Good Girls Go to Paris Crepes Reviewed by Jane Slaughter (Restaurant)
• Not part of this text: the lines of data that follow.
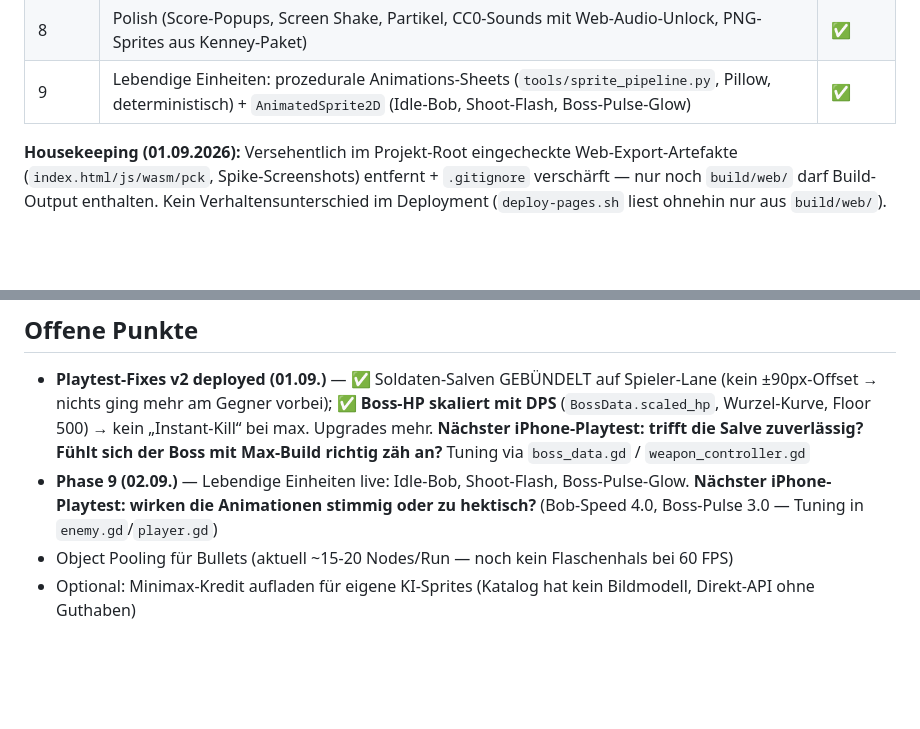
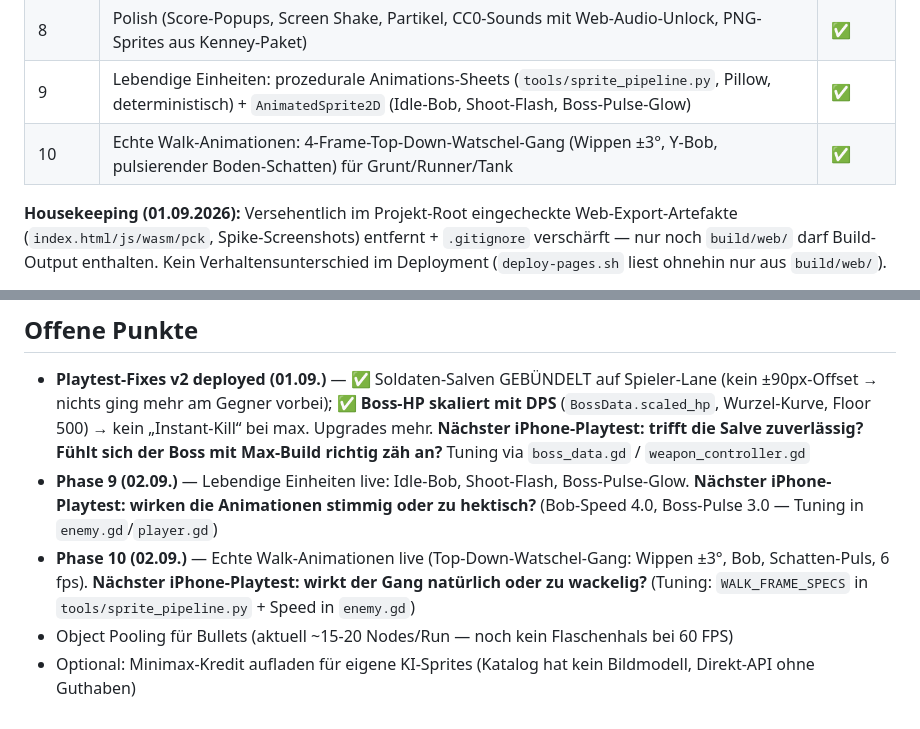
Before and after one commit to ScriptByFei/kernwerk-godot, a Markdown page: README.md, 2 parts joined by grey strips. GitHub-like rendering; blank space fills up the shorter version.

Commit message:
docs: phase 10 — real walk animations

```diff
--- a/README.md
+++ b/README.md
@@ -27,6 +27,7 @@ Ein Soldat unten, drei Spuren, die Waffe feuert automatisch — der Spieler ents
 | 7 | Boss-Verhalten (2-Phasen-Kampf: Hover, Lane-Pulse mit Telegraph, Beschwörungen, Lane-Weaving, BossData-Tuning) | ✅ |
 | 8 | Polish (Score-Popups, Screen Shake, Partikel, CC0-Sounds mit Web-Audio-Unlock, PNG-Sprites aus Kenney-Paket) | ✅ |
 | 9 | Lebendige Einheiten: prozedurale Animations-Sheets (`tools/sprite_pipeline.py`, Pillow, deterministisch) + `AnimatedSprite2D` (Idle-Bob, Shoot-Flash, Boss-Pulse-Glow) | ✅ |
+| 10 | Echte Walk-Animationen: 4-Frame-Top-Down-Watschel-Gang (Wippen ±3°, Y-Bob, pulsierender Boden-Schatten) für Grunt/Runner/Tank | ✅ |
 
 **Housekeeping (01.09.2026):** Versehentlich im Projekt-Root eingecheckte Web-Export-Artefakte (`index.html/js/wasm/pck`, Spike-Screenshots) entfernt + `.gitignore` verschärft — nur noch `build/web/` darf Build-Output enthalten. Kein Verhaltensunterschied im Deployment (`deploy-pages.sh` liest ohnehin nur aus `build/web/`).
 
@@ -137,5 +138,6 @@ Es gibt nur noch diesen CI-Deployweg. Die GitHub-Pages-Quelle bleibt auf `gh-pag
 
 - **Playtest-Fixes v2 deployed (01.09.)** — ✅ Soldaten-Salven GEBÜNDELT auf Spieler-Lane (kein ±90px-Offset → nichts ging mehr am Gegner vorbei); ✅ **Boss-HP skaliert mit DPS** (`BossData.scaled_hp`, Wurzel-Kurve, Floor 500) → kein „Instant-Kill“ bei max. Upgrades mehr. **Nächster iPhone-Playtest: trifft die Salve zuverlässig? Fühlt sich der Boss mit Max-Build richtig zäh an?** Tuning via `boss_data.gd` / `weapon_controller.gd`
 - **Phase 9 (02.09.)** — Lebendige Einheiten live: Idle-Bob, Shoot-Flash, Boss-Pulse-Glow. **Nächster iPhone-Playtest: wirken die Animationen stimmig oder zu hektisch?** (Bob-Speed 4.0, Boss-Pulse 3.0 — Tuning in `enemy.gd`/`player.gd`)
+- **Phase 10 (02.09.)** — Echte Walk-Animationen live (Top-Down-Watschel-Gang: Wippen ±3°, Bob, Schatten-Puls, 6 fps). **Nächster iPhone-Playtest: wirkt der Gang natürlich oder zu wackelig?** (Tuning: `WALK_FRAME_SPECS` in `tools/sprite_pipeline.py` + Speed in `enemy.gd`)
 - Object Pooling für Bullets (aktuell ~15-20 Nodes/Run — noch kein Flaschenhals bei 60 FPS)
 - Optional: Minimax-Kredit aufladen für eigene KI-Sprites (Katalog hat kein Bildmodell, Direkt-API ohne Guthaben)
```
The traditional French pancake gets an American treatment here. Each crępe takes about two minutes or less, from first careful pouring to the moment it's handed to the customer. Biggest seller so far among the savories is the “Sarah.” “Vera” combines bacon and spinach with Boursin, and two other savories pile on Black Forest ham. For sweet crępes, which are the majority, customers like the “Fay,” similar to a nonalcoholic Bananas Foster, plus pecans. When eating these creations on the go, neatness can be a problem. The safest technique to avoid the innards’ spilling out is to roll the crępe up like a burrito, tucking in the corners if necessary. Feel free to call ahead for take-out orders. Call for reservations if your party is of six or more. One dollar off orders with a Detroit Film Theatre ticket stub, or with a student ID. Serves 50 different crępes available, with a full expresso bar and Intelligentsia coffee. Open 9 a.m.-8 p.m. Monday-Thursday, 9 a.m.-10 p.m. Saturday and 9 a.m.-5 p.m. Sundays.